That’s another thing. Draenei. I love saying all of the names in the game because they make me sound so nerdy and weird. Like most games, it’s a battle of good against evil. I’m on the good side obviously.

So much likeness.

I can see why people play so much. It’s probably like a Catfish thing where they get to be someone else…like an elf or a dwarf. My friend knows someone who’s girlfriend dumped them for someone she met on World of Warcraft. No joke! What would happen when they went to meet each other? Immediate disappointment because neither of them looked like mythical creatures?

Just a quick little poll (but I’m not gonna make an actual poll–just tell me) : Which do you think is nerdier, World of Warcraft or Magic: The Gathering?


Butchart Gardens

I had a fun Christmas experience last night. It was so fun that I almost forgot I was in Canada. Paul’s family and I went to this place called Butchart Gardens where, during the summer, acres of beautiful flowers grow. During winter, they completely light it up–turning it into an amazing winter wonderland.

When we first entered, there was an ice skating rink. I felt like I was in Charlie Brown’s Christmas. So precious that people like to do that for fun. Ice skating is the most effective way to torture me. I’m always interested in watching (with narrowed eyes) how graceful people can be on two blades.

Butchart Gardens was better than I thought it would be, to be completely honest. I thought it was just going to be a bunch of trees wrapped in lights that you walk around for hours. Instead, there was a 12 Days of Christmas theme. So as you walked, you would spot a partridge in a pear tree, 2 turtle doves, and so on. It definitely gave me a sense of purpose. Kind of like I was collecting each line of the song. Anything that involves collecting makes me feel like life is worth living. Beanie Babies and Pokemon ruled my world at one point in my life.

I would have to say that my favorite “Day of Christmas” that they depicted was 5 golden rings. Unlike the others, the rings were lit up and floating in a pond. I liked that.

Paul and I rode on a carosel that was in the middle of the park.
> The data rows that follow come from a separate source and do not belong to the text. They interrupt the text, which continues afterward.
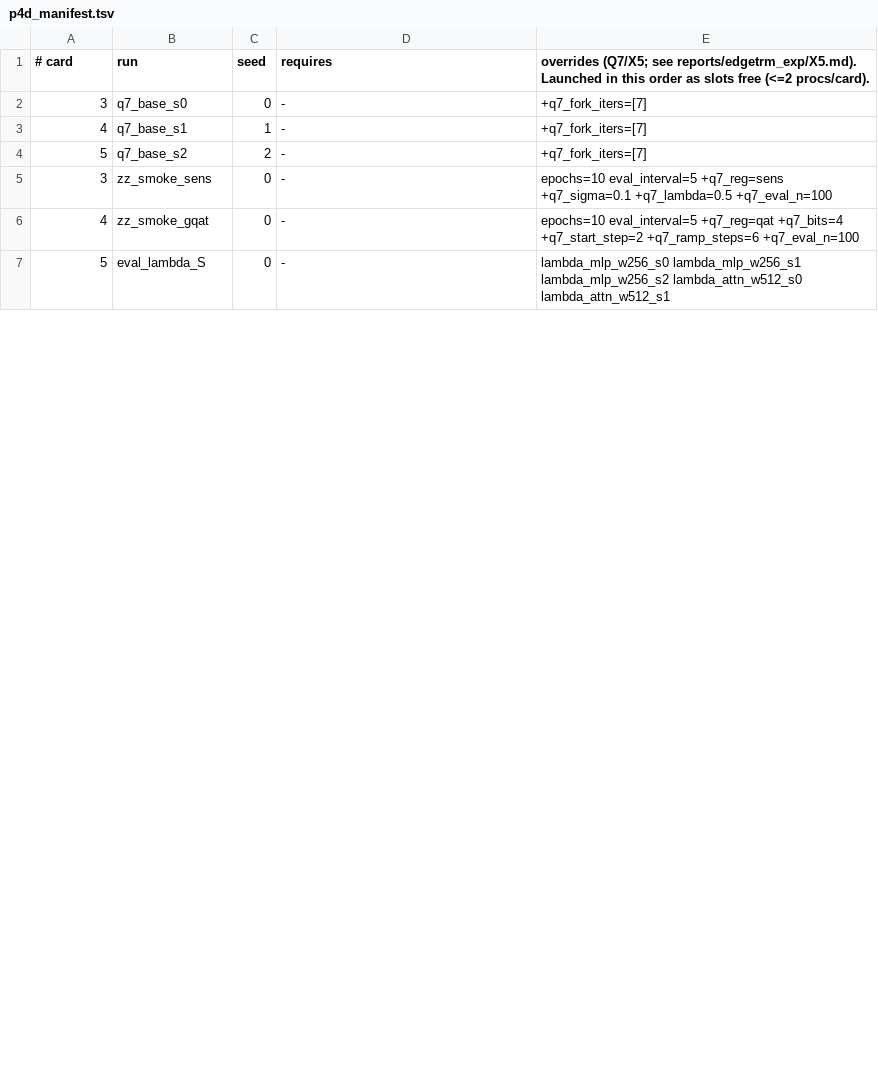
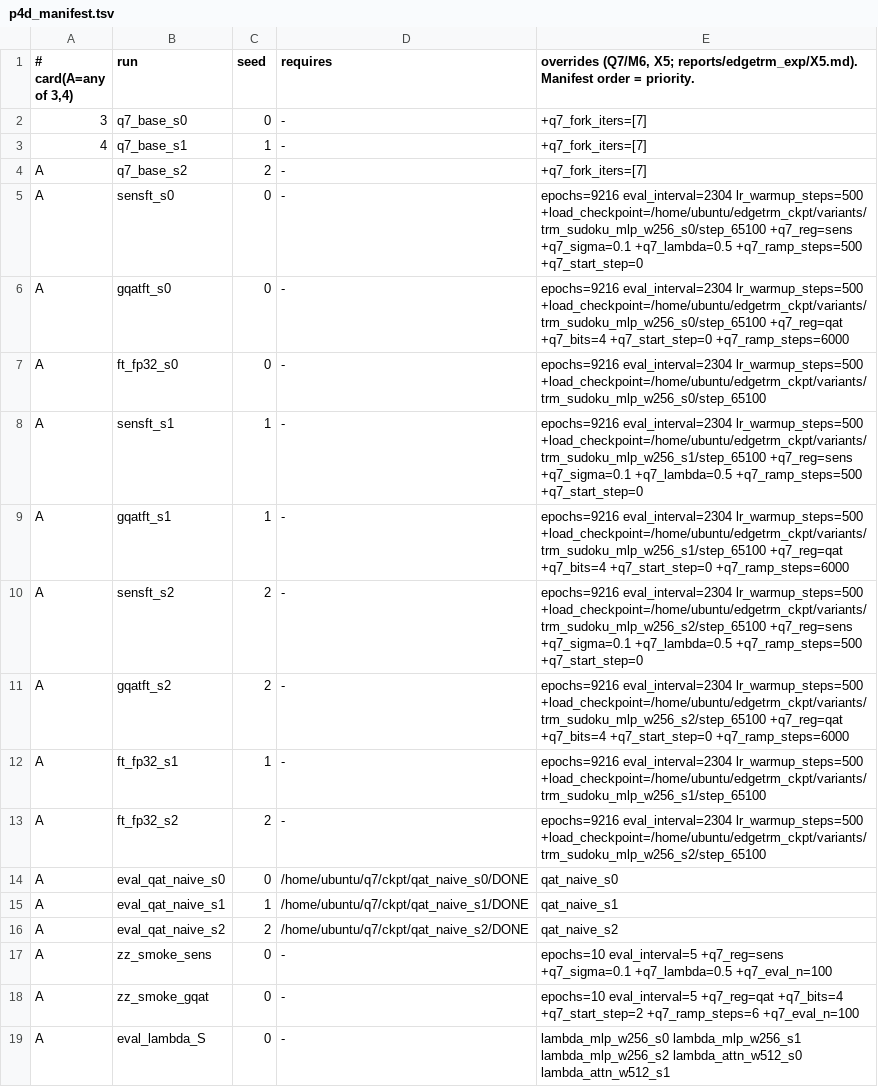
Before and after one commit to stevenkolawole/EdgeTRM, a TSV file: q7/p4d_manifest.tsv, drawn as a sheet; only a part is shown; the diff covers the shown part only.

Commit message:
Q7/M6 runner: cards 3-4 only, any-card placement, launch all ready runs per pass (no 90 s gaps), card files; manifest reprioritized (M6 sens/gradual-QAT fine-tunes early)

```diff
--- a/q7/p4d_manifest.tsv
+++ b/q7/p4d_manifest.tsv
@@ -1,7 +1,19 @@
-# card	run	seed	requires	overrides   (Q7/X5; see reports/edgetrm_exp/X5.md). Launched in this order as slots free (<=2 procs/card).
+# card(A=any of 3,4)	run	seed	requires	overrides   (Q7/M6, X5; reports/edgetrm_exp/X5.md). Manifest order = priority.
 3	q7_base_s0	0	-	+q7_fork_iters=[7]
 4	q7_base_s1	1	-	+q7_fork_iters=[7]
-5	q7_base_s2	2	-	+q7_fork_iters=[7]
-3	zz_smoke_sens	0	-	epochs=10 eval_interval=5 +q7_reg=sens +q7_sigma=0.1 +q7_lambda=0.5 +q7_eval_n=100
-4	zz_smoke_gqat	0	-	epochs=10 eval_interval=5 +q7_reg=qat +q7_bits=4 +q7_start_step=2 +q7_ramp_steps=6 +q7_eval_n=100
-5	eval_lambda_S	0	-	lambda_mlp_w256_s0 lambda_mlp_w256_s1 lambda_mlp_w256_s2 lambda_attn_w512_s0 lambda_attn_w512_s1
+A	q7_base_s2	2	-	+q7_fork_iters=[7]
+A	sensft_s0	0	-	epochs=9216 eval_interval=2304 lr_warmup_steps=500 +load_checkpoint=/home/ubuntu/edgetrm_ckpt/variants/trm_sudoku_mlp_w256_s0/step_65100 +q7_reg=sens +q7_sigma=0.1 +q7_lambda=0.5 +q7_ramp_steps=500 +q7_start_step=0
+A	gqatft_s0	0	-	epochs=9216 eval_interval=2304 lr_warmup_steps=500 +load_checkpoint=/home/ubuntu/edgetrm_ckpt/variants/trm_sudoku_mlp_w256_s0/step_65100 +q7_reg=qat +q7_bits=4 +q7_start_step=0 +q7_ramp_steps=6000
+A	ft_fp32_s0	0	-	epochs=9216 eval_interval=2304 lr_warmup_steps=500 +load_checkpoint=/home/ubuntu/edgetrm_ckpt/variants/trm_sudoku_mlp_w256_s0/step_65100
+A	sensft_s1	1	-	epochs=9216 eval_interval=2304 lr_warmup_steps=500 +load_checkpoint=/home/ubuntu/edgetrm_ckpt/variants/trm_sudoku_mlp_w256_s1/step_65100 +q7_reg=sens +q7_sigma=0.1 +q7_lambda=0.5 +q7_ramp_steps=500 +q7_start_step=0
+A	gqatft_s1	1	-	epochs=9216 eval_interval=2304 lr_warmup_steps=500 +load_checkpoint=/home/ubuntu/edgetrm_ckpt/variants/trm_sudoku_mlp_w256_s1/step_65100 +q7_reg=qat +q7_bits=4 +q7_start_step=0 +q7_ramp_steps=6000
+A	sensft_s2	2	-	epochs=9216 eval_interval=2304 lr_warmup_steps=500 +load_checkpoint=/home/ubuntu/edgetrm_ckpt/variants/trm_sudoku_mlp_w256_s2/step_65100 +q7_reg=sens +q7_sigma=0.1 +q7_lambda=0.5 +q7_ramp_steps=500 +q7_start_step=0
+A	gqatft_s2	2	-	epochs=9216 eval_interval=2304 lr_warmup_steps=500 +load_checkpoint=/home/ubuntu/edgetrm_ckpt/variants/trm_sudoku_mlp_w256_s2/step_65100 +q7_reg=qat +q7_bits=4 +q7_start_step=0 +q7_ramp_steps=6000
+A	ft_fp32_s1	1	-	epochs=9216 eval_interval=2304 lr_warmup_steps=500 +load_checkpoint=/home/ubuntu/edgetrm_ckpt/variants/trm_sudoku_mlp_w256_s1/step_65100
+A	ft_fp32_s2	2	-	epochs=9216 eval_interval=2304 lr_warmup_steps=500 +load_checkpoint=/home/ubuntu/edgetrm_ckpt/variants/trm_sudoku_mlp_w256_s2/step_65100
+A	eval_qat_naive_s0	0	/home/ubuntu/q7/ckpt/qat_naive_s0/DONE	qat_naive_s0
+A	eval_qat_naive_s1	1	/home/ubuntu/q7/ckpt/qat_naive_s1/DONE	qat_naive_s1
+A	eval_qat_naive_s2	2	/home/ubuntu/q7/ckpt/qat_naive_s2/DONE	qat_naive_s2
+A	zz_smoke_sens	0	-	epochs=10 eval_interval=5 +q7_reg=sens +q7_sigma=0.1 +q7_lambda=0.5 +q7_eval_n=100
+A	zz_smoke_gqat	0	-	epochs=10 eval_interval=5 +q7_reg=qat +q7_bits=4 +q7_start_step=2 +q7_ramp_steps=6 +q7_eval_n=100
+A	eval_lambda_S	0	-	lambda_mlp_w256_s0 lambda_mlp_w256_s1 lambda_mlp_w256_s2 lambda_attn_w512_s0 lambda_attn_w512_s1
```
Also changed, not shown: 6 removed rows and 41 edited cells elsewhere in this file, 1 other file.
I think his parents were wondering why their 30 year old son was riding on a merry-go-round. It was really fun for me because I got to ride on the giraffe after pushing some kids out of the way. Only the strongest survive. Sorry I’m not sorry.

When we were leaving the gardens, I realized that we missed 12 drummers drumming. But I stopped caring after about 10 seconds. There were so many dogs there that I had trouble concentrating on anything else. I often make a bee-line for every dog that I spot. I like to think that in another life, I was a dog. I would’ve been the best companion anyone could’ve had.

More importantly, on the way out we got hot apple cider and signed the guest book below some German folks. Paul wrote “Lovin’ it up!” in the space where you’re supposed to write how much Butchard Gardens changed your life. “Lovin’ it up!” sufficed.

As we were driving out of the parking lot, we drove under 12 drummers drumming–how clever!  I kind of guessed that we would though. Because I’m so smart.

The only thing that’s slightly off-putting about the whole experience is that everyone is singing 12 Days of Christmas. This one woman in particular was awful. I wanted so badly to give her the stink eye, but it was too dark to be effective.